Some moments in life happen to us. Others happen through us. Either way we need to take appropriate time to consider the happening and those whose lives are influenced or affected.
Over the last year I’ve pondered a life confirming Epiphany from last Christmas Eve. “A manifestation of the Divine” “in a startlingly common, subtle and defining way.” The kind of life revelation that shakes the very soul “from center to circumference” while confirming in the clearest possible way that The Lord is guiding us every day of our lives.
It all started with a long prayerful walk over to Virginia Beach’s Town Center area. After what some of us go through in life prayerful walks may be the only respite from insanity.
There was window browsing, a favorite bookstore sweep, the requisite Starbucks stop and a decision to take a seat around a colorful metal outdoor table beneath its heavy umbrella on Fountain Plaza.
Isn’t it amazing how much fun watching people on Christmas Eve can be? You can see the quality of relationships, the caring and kindness woven into souls who just want to make the loves of their lives happy. Perhaps most precious are the moments no one’s supposed to see.
Glances, frozen in time, seem to say I love you and only you. The kind of moment lovers never forget and others are left to envy.
So the time came to take that long walk back home. While easing along a sparsely populated side street, The Lord said “go back, go back to where you were.” Puzzled, I turned around and went to the same seat beneath what felt like an old friend.
About 10 maybe 15 minutes later, two of the cutest little girls swept through the plaza. In pigtails and pink, these mini sisters, maybe 4 and six years old, attacked the fountain with all the joyous anticipation of a visit from Santa. They tested the boundaries of where they should play. So I felt comfortable telling them not to stray too far from their mother.
The oldest eventually eased off to play with a larger girl on a hover board. The youngest used uncoordinated steps to run back and forth across the fountains front as her mother and I watched from opposite sides of the plaza.
Then suddenly, as if from out of nowhere, she became flawlessly coordinated. She took off running to the opposite side then rounded the fountain’s corner toward a busy street. I eased from the other end to head her off. Mom was in pursuit. Her littlest angel was sprinting for the crosswalk as a car came barreling from the left. Another moved in from the right. Just as she got to the curb I found myself shouting “STOP LITTLE GIRL, STOP RIGHT WHERE YOU ARE!.”

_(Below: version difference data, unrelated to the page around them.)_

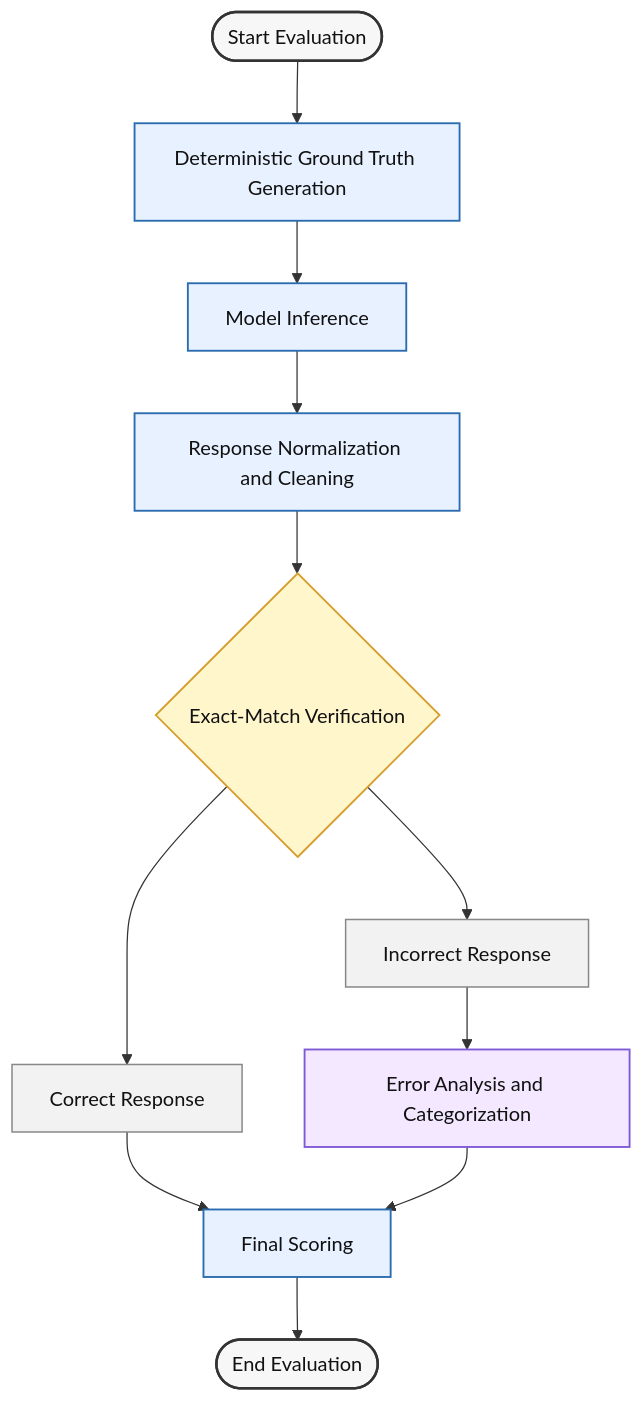
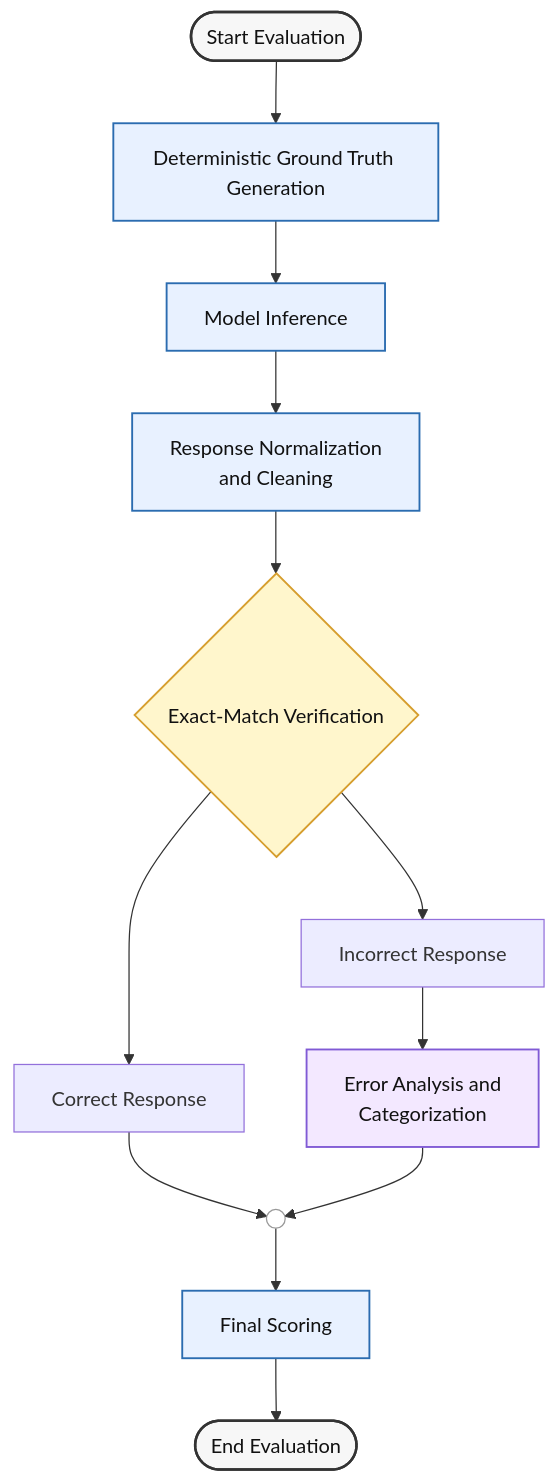
One commit to amitnjha/ChronoGeoCal changed the diagram in pipeline.md. Above: the diagram before and after it, drawn with Mermaid. The commit also changed other lines of this file, not shown here.

````diff
--- a/pipeline.md
+++ b/pipeline.md
@@ -5,28 +5,29 @@
 ```mermaid
-flowchart TD
+flowchart TB
     A([Start Evaluation]) --> B[Deterministic Ground Truth Generation]
     B --> C[Model Inference]
-    C --> D[Response Normalization and Cleaning]
+    C --> D[Response Normalization<br/>and Cleaning]
     D --> E{Exact-Match Verification}
 
     E --> C1[Correct Response]
     E --> I1[Incorrect Response]
 
-    C1 --> F[Final Scoring]
-    I1 --> G[Error Analysis and Categorization]
-    G --> F
+    C1 --> M(( ))
+    I1 --> G[Error Analysis and<br/>Categorization]
+    G --> M
 
+    M --> F[Final Scoring]
     F --> H([End Evaluation])
 
     classDef startend fill:#f7f7f7,stroke:#333,stroke-width:2px,color:#111;
     classDef process fill:#e8f1ff,stroke:#2b6cb0,stroke-width:1.5px,color:#111;
     classDef decision fill:#fff6cc,stroke:#d69e2e,stroke-width:1.5px,color:#111;
     classDef analysis fill:#f3e8ff,stroke:#805ad5,stroke-width:1.5px,color:#111;
-    classDef tag fill:#f2f2f2,stroke:#888,stroke-width:1.2px,color:#111;
+    classDef merge fill:#ffffff,stroke:#999,stroke-width:1px,color:#ffffff;
 
     class A,H startend;
     class B,C,D,F process;
     class E decision;
     class G analysis;
-    class C1,I1 tag;
+    class M merge;
 ```
````
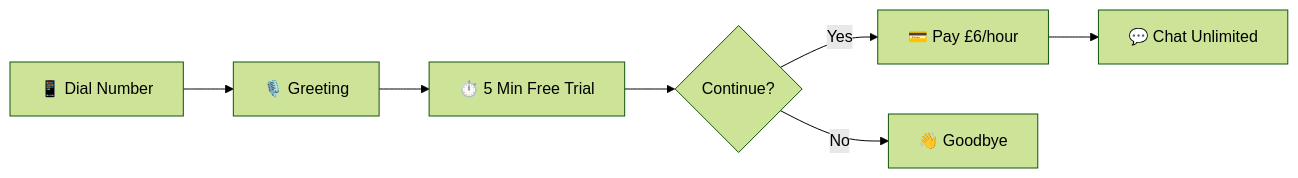
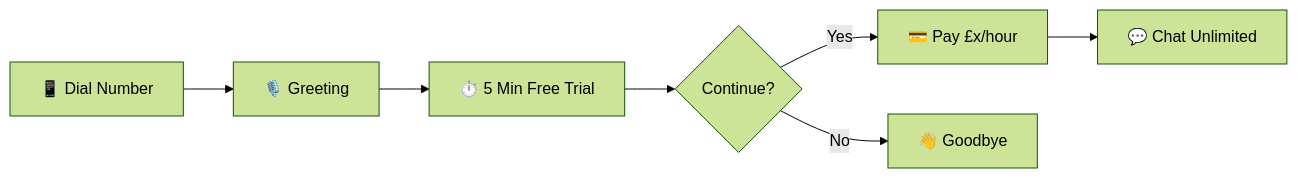
One commit to alexv879/SerenityAI changed the first of 2 diagrams in README.md. Above: the diagram before and after it, drawn with Mermaid (forest theme).

Commit message:
Update payment amount in flowchart

````diff
--- a/README.md
+++ b/README.md
@@ -254,9 +254,9 @@
 ```mermaid
 graph LR
     A[📱 Dial Number] --> B[🎙️ Greeting]
     B --> C[⏱️ 5 Min Free Trial]
     C --> D{Continue?}
-    D -->|Yes| E[💳 Pay £6/hour]
+    D -->|Yes| E[💳 Pay £x/hour]
     D -->|No| F[👋 Goodbye]
     E --> G[💬 Chat Unlimited]
 ```
````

Startled, she did just that. The cars passed harmlessly by. She ran away from her mother, perhaps knowing Mom was gonna deal with her. There was a panicked “thank you so much. I don’t know what got into her.”
Rattled, I wandered back to the table. Ten minutes later, The Lord said, “ You can go now.”
Just think of the domino effect the worst that could happen might have produced. How a family would have literally been torn apart by a tragedy with the potential to ruin a marriage, a household and countless other lives as well as Christmas memories for a lifetime.
Because of this experience, I’ll appreciate the Christmas Magi even more for the rest of my life. They, too, learned how “obedience is better than sacrifice.”
“So being warned in a dream not to go back to Herod, they departed and went home another way.”
Who says, The Lord’s not with you and me this Christmas “and he walks with me and he talks with me and he tells me …”
Dennis Edwards is an Emmy Award Winning Investigative Television Journalist who’s worked in Detroit, Baltimore, St. Louis, Richmond and as a Freelance Correspondent for CNN. He’s a graduate of Virginia Union University and its Samuel Dewitt Proctor School of Theology.